*** Study material

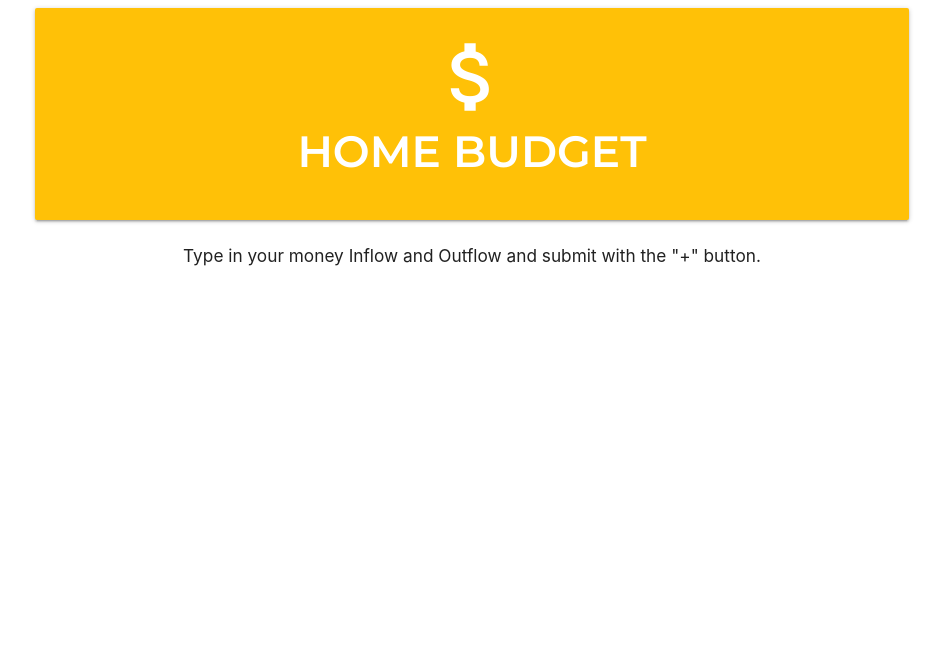
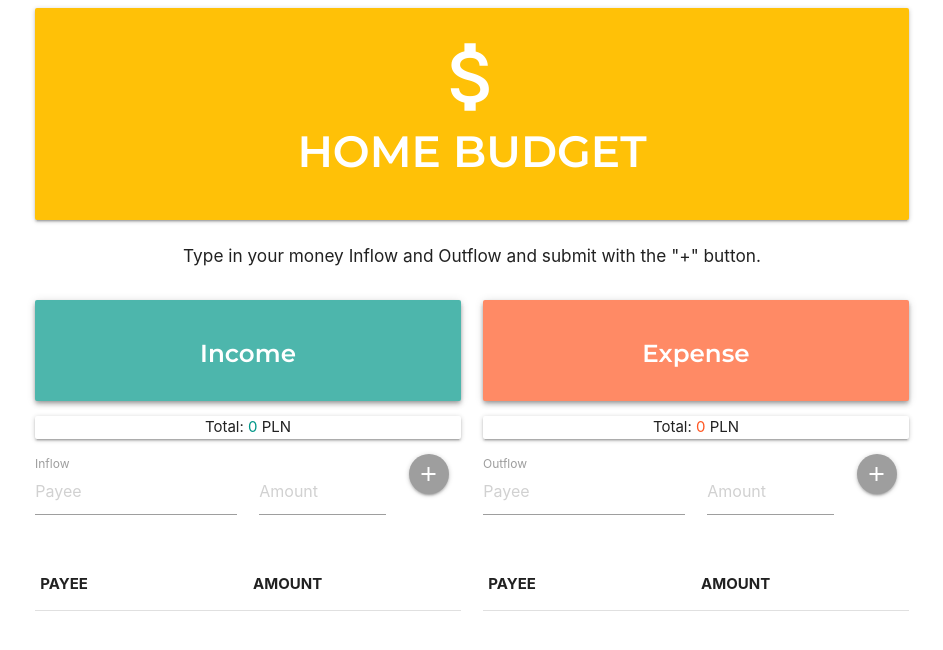
Before and after one commit to Rossowka/BudgetApp_BootcampProject, a plain HTML site: page index.html in a window 1280 px wide. Shown: the whole page, without its empty margins (168-1111 px from the left). Drawn offline with nearby package versions, Linux system fonts and the light colour scheme.

Commit message:
created income/expense table

```diff
--- a/index.html
+++ b/index.html
@@ -19,12 +19,96 @@
                     <h3 style="font-family:Montserrat; font-weight:600; margin-top: 0px; margin-bottom: 20px;" class="white-text center-align card-title">HOME BUDGET</h3>
                 </div>
             </div>
-<!-- CURRENT BUDGET SUMMARY -->
+            <!-- CURRENT BUDGET SUMMARY -->
             <div class="col s12">
                 <h6 id="budget-summary" class="center-align">Type in your money Inflow and Outflow and submit with the "+" button.</h6>
             </div>
         </section>
 
+        <section class="row">
+            <!-- INCOME -->
+            <div class="col s12 m6">
+                <div class="card-panel z-depth-2 center-align teal lighten-2">
+                    <h5 class="white-text" style="font-family: Montserrat; font-weight: 600;">Income</h5>
+                </div>
+
+                <div class="card row center-align z-depth-1" style="margin-left: 0;margin-right: 0;">
+                    <span>Total: </span>
+                    <span class="teal-text" id="total-income">0</span>
+                    <span>PLN</span>
+                </div>
+
+                <form>
+                    <div class="row">
+                        <div class="input-field col s6">
+                            <input placeholder="Payee" id="income-name" type="text" class="validate">
+                            <label for="income-name" class="active">Inflow</label>
+                        </div>
+                        <div class="input-field col s4">
+                            <input type="number" id="income-amount" placeholder="Amount">
+                        </div>
+                        <div class="col s2">
+                            <a class="btn-floating btn-medium waves-effect waves-light grey"><i class="medium material-icons" id="add-income">add</i></a>
+                        </div>
+                    </div>
+                </form>
+
+                <table class="highlight responsive-table">
+                    <thead>
+                        <tr>
+                            <th style="width: 50%;">PAYEE</th>
+                            <th>AMOUNT</th>
+                            <th style="width: 10%;"> </th>
+                        </tr>
+                    </thead>
+
+                    <tbody id="income-table">
+
+                    </tbody>
+                </table>
+            </div>
+            <!-- EXPENSE -->
+            <div class="col s12 m6">
+                <div class="card-panel z-depth-2 deep-orange lighten-2">
+                    <h5 class="center-align white-text" style="font-family: Montserrat; font-weight: 600;">Expense</h5>
+                </div>
+
+                <div class="card row center-align z-depth-1" style="margin-left: 0;margin-right: 0;">
+                    <span>Total: </span>
+                    <span class="deep-orange-text" id="total-expense">0</span>
+                    <span>PLN</span>
+                </div>
+
+                <form>
+                    <div class="row">
+                        <div class="input-field col s6">
+                            <input placeholder="Payee" id="expense-name" type="text" class="validate">
+                            <label for="expense-name" class="active">Outflow</label>
+                        </div>
+                        <div class="input-field col s4">
+                            <input type="number" id="expense-amount" placeholder="Amount">
+                        </div>
+                        <div class="col s2">
+                            <a class="btn-floating btn-medium waves-effect waves-light grey"><i class="material-icons" id="add-expense">add</i></a>
+                        </div>
+                    </div>
+                </form>
+
+                <table class="highlight responsive-table">
+                    <thead>
+                        <tr>
+                            <th style="width: 50%;">PAYEE</th>
+                            <th>AMOUNT</th>
+                            <th style="width: 10%;"> </th>
+                        </tr>
+                    </thead>
+
+                    <tbody id="expense-table">
+
+                    </tbody>
+                </table>
+            </div>
+        </section>
     </div>
     <script src="index.js"></script>
 </body>
```
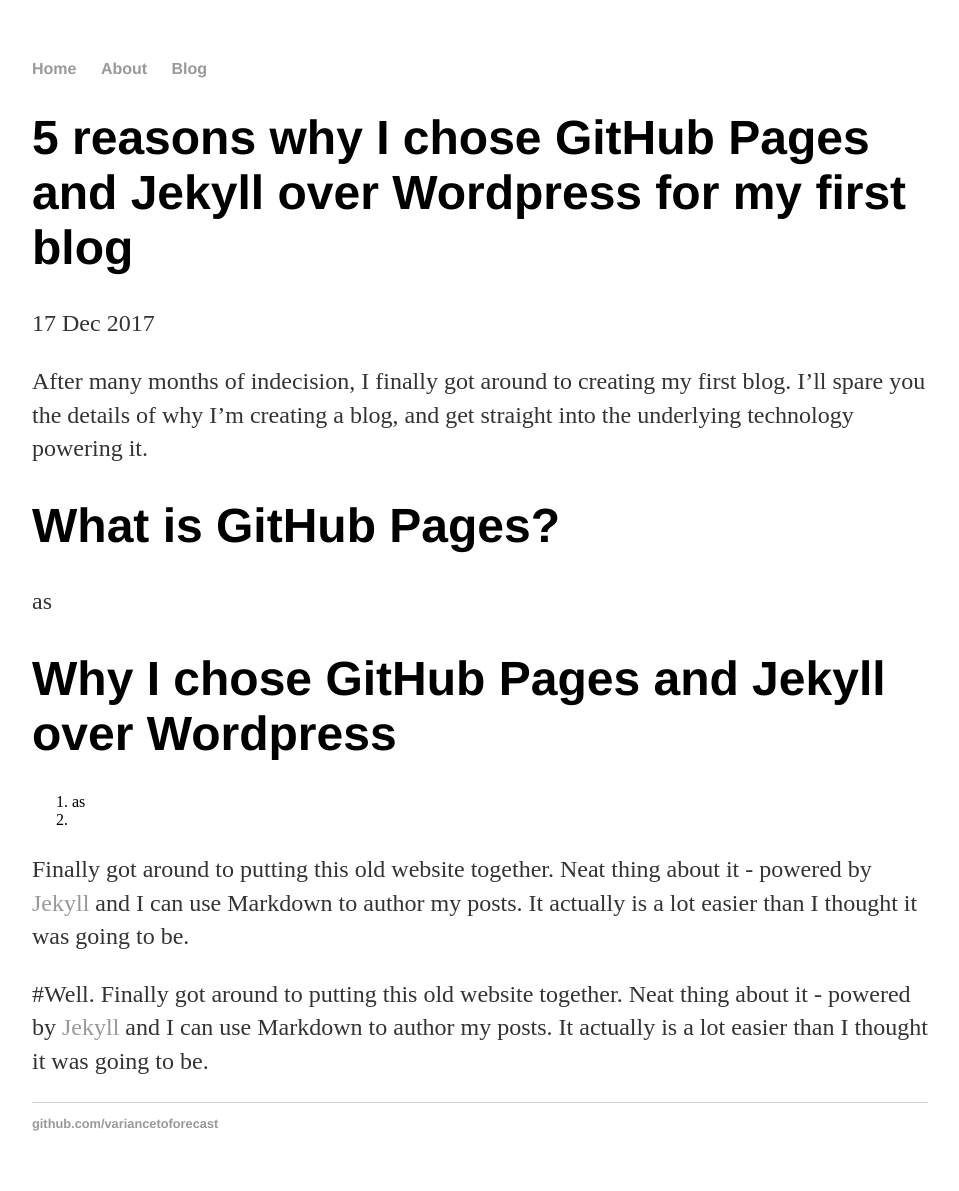
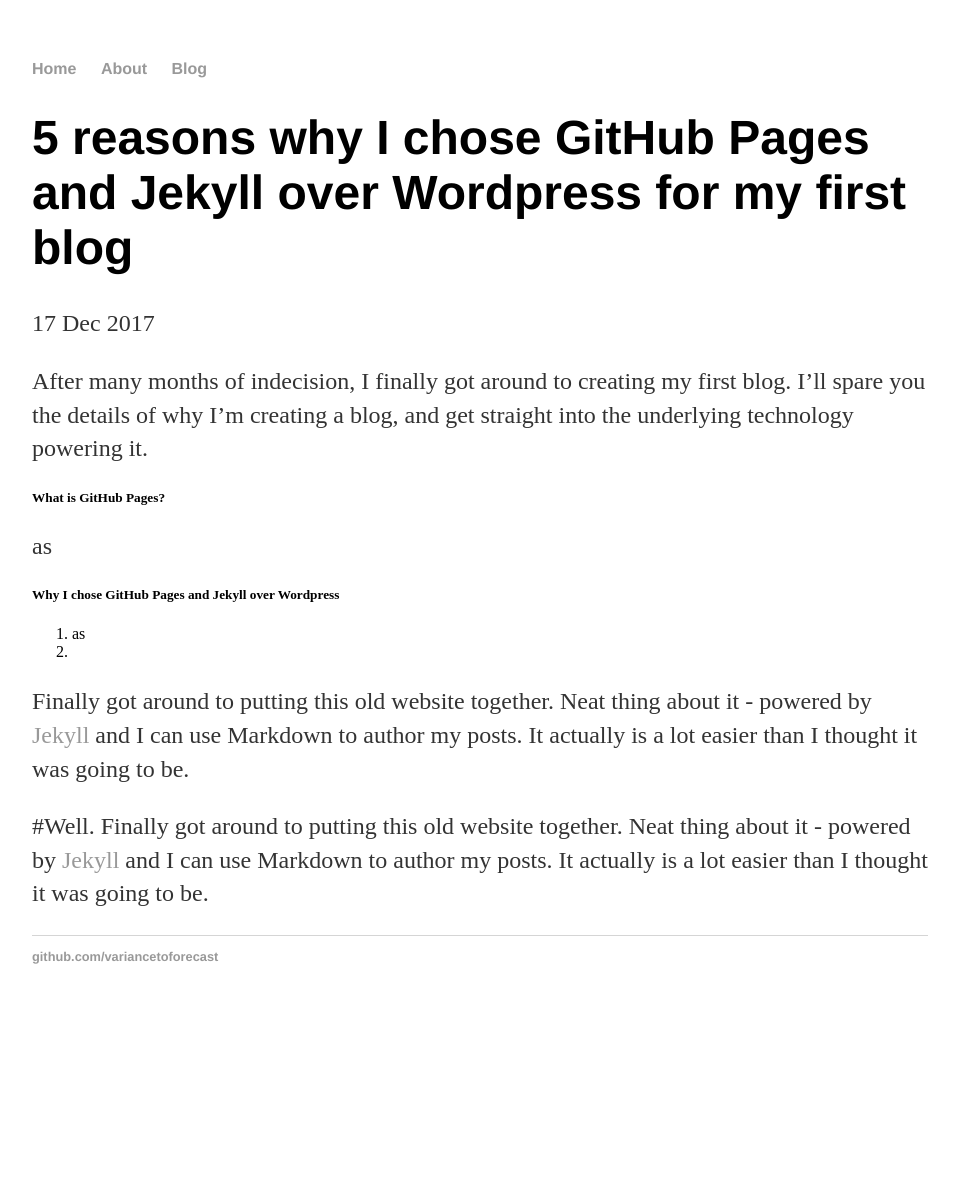
Before and after one commit to variancetoforecast/variancetoforecast.github.io, a Jekyll site: the page built from _posts/2017-12-17-a-public-secret.md, in a window 1280 px wide. Shown: the whole page, without its empty margins (160-1119 px from the left). Built offline with Jekyll 4.4.1, drawn with Linux system fonts in a browser that asks for light colours; after the commit the page ends 1024 px from its top, so only the background shows below that.

```diff
--- a/_posts/2017-12-17-a-public-secret.md
+++ b/_posts/2017-12-17-a-public-secret.md
@@ -6,11 +6,11 @@ date: 2017-12-17
 
 After many months of indecision, I finally got around to creating my first blog. I'll spare you the details of why I'm creating a blog, and get straight into the underlying technology powering it.
 
-# What is GitHub Pages?
+##### What is GitHub Pages?
 
 as
 
-# Why I chose GitHub Pages and Jekyll over Wordpress
+##### Why I chose GitHub Pages and Jekyll over Wordpress
 
 1. as
 2.
```
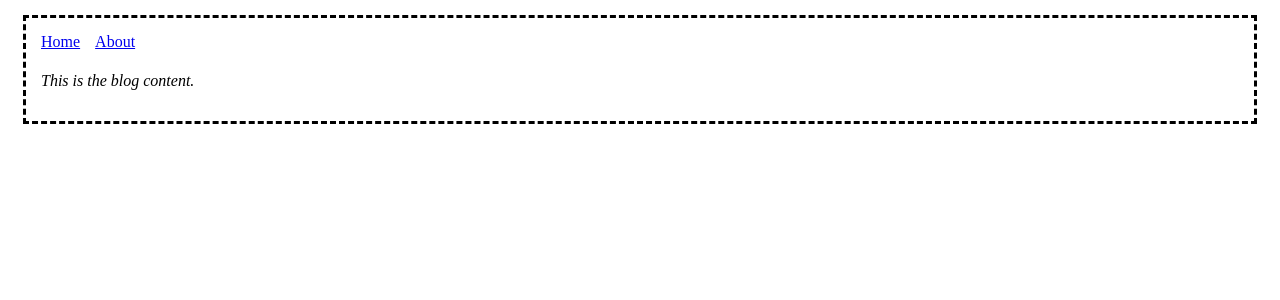
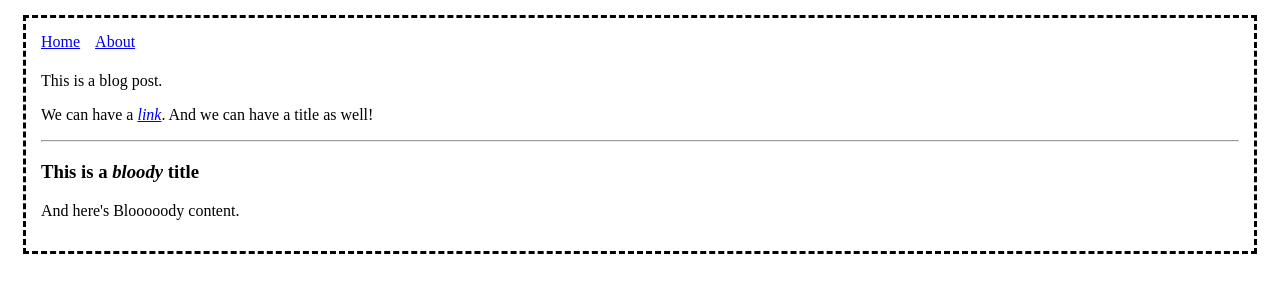
Before and after one commit to codingEzio/code_js_lib_nextjs_messin_around, a Next.js app: page /post in a window 1280 px wide. Shown: the top 300 px of the page. Built offline with nearby package versions, Linux system fonts and the light colour scheme.

Commit message:
Adding 'markdown' to our posts.

```diff
--- a/package.json
+++ b/package.json
@@ -16,6 +16,7 @@
     "isomorphic-unfetch": "^3.0.0",
     "next": "^7.0.1",
     "react": "^16.5.2",
-    "react-dom": "^16.5.2"
+    "react-dom": "^16.5.2",
+    "react-markdown": "^4.0.2"
   }
 }
--- a/pages/post.js
+++ b/pages/post.js
@@ -1,17 +1,43 @@
 import Layout from '../components/MyLayout'
-import {withRouter} from "next/router";
+import { withRouter } from "next/router";
+import Markdown from "react-markdown";
 
-const Content = withRouter((props) => (
-    <div>
+export default withRouter((props) => (
+    <Layout>
         <h1>{props.router.query.title}</h1>
-        <p><em>This is the blog content.</em></p>
-    </div>
+        <div classname="markdown">
+            <Markdown source={`
+This is a blog post.
+
+We can have a [*link*](/link).
+And we can have a title as well!
+
+-------
+
+### This is a *bloody* title
+
+And here's Blooooody content.
+            `} />
+        </div>
+        <style jsx global>{`
+            .markdown {
+                font-family: Roboto
+            }
+
+            .markdown a {
+                text-decoration: none;
+                color: aqua;
+            }
+
+            .markdown a:hover {
+                opacity: 0.6;
+            }
+
+            .markdown h3 {
+                margin: 0;
+                padding: 0;
+                text-transform: uppercase;
+            }
+        `}</style>
+    </Layout>
 ))
-
-const Page = (props) => (
-    <Layout>
-        <Content />
-    </Layout>
-)
-
-export default Page
```
Also changed, not shown: 1 other file (tests, documents, lock files or other folders).
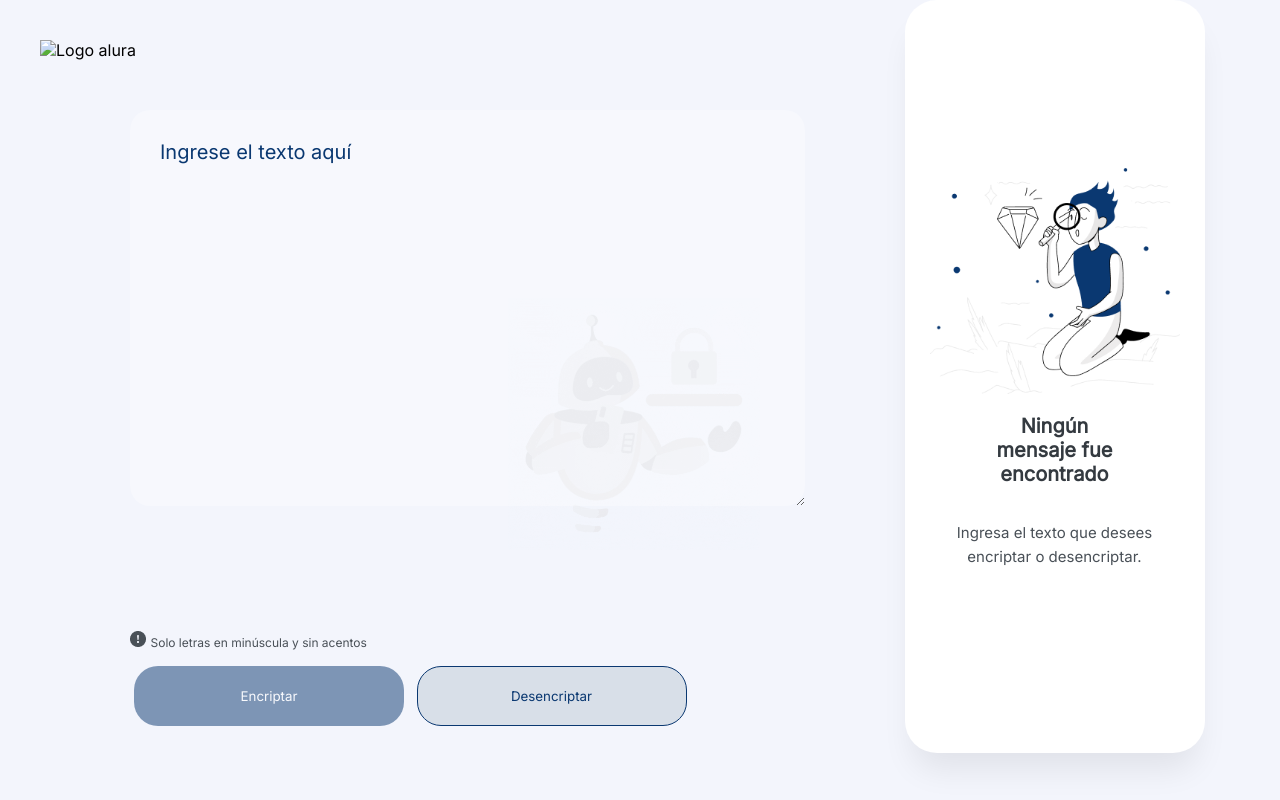
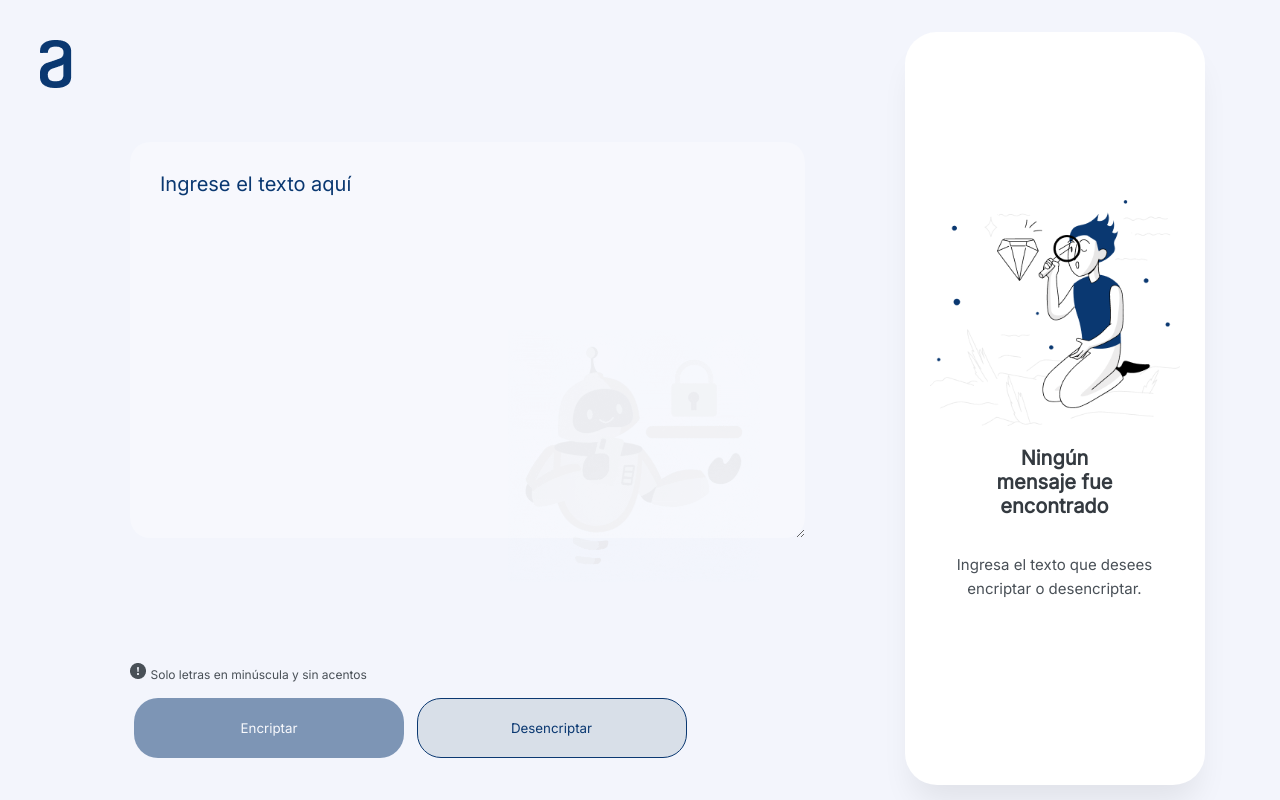
Before and after one commit to marrsd/Encriptador-de-texto---Alura-Challenges-ONE, a plain HTML site: page index.html in a window 1280 px wide. Shown: the top 800 px of the page. Drawn offline with Linux system fonts and the light colour scheme; the site is published under a folder, as on GitHub Pages, so addresses that start at the root find nothing.

Commit message:
Corrección en Logo

```diff
--- a/index.html
+++ b/index.html
@@ -15,7 +15,9 @@
 
     <header>
         <nav>
-            <img src="/assets/logo.png" alt="Logo alura">
+            <a href="https://www.aluracursos.com/" target="_blank">
+                <img src="./assets/logo.png" alt="Logo alura">
+            </a>
         </nav>
     </header>
 
```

******

What needs to be done –
When a line in the listing above holds the word "index", copy it.

Answer section –
Before and after one commit to Rossowka/BudgetApp_BootcampProject, a plain HTML site: page index.html in a window 1280 px wide. Shown: the whole page, without its empty margins (168-1111 px from the left). Drawn offline with nearby package versions, Linux system fonts and the light colour scheme.
--- a/index.html
+++ b/index.html
     <script src="index.js"></script>
Before and after one commit to marrsd/Encriptador-de-texto---Alura-Challenges-ONE, a plain HTML site: page index.html in a window 1280 px wide. Shown: the top 800 px of the page. Drawn offline with Linux system fonts and the light colour scheme; the site is published under a folder, as on GitHub Pages, so addresses that start at the root find nothing.
--- a/index.html
+++ b/index.html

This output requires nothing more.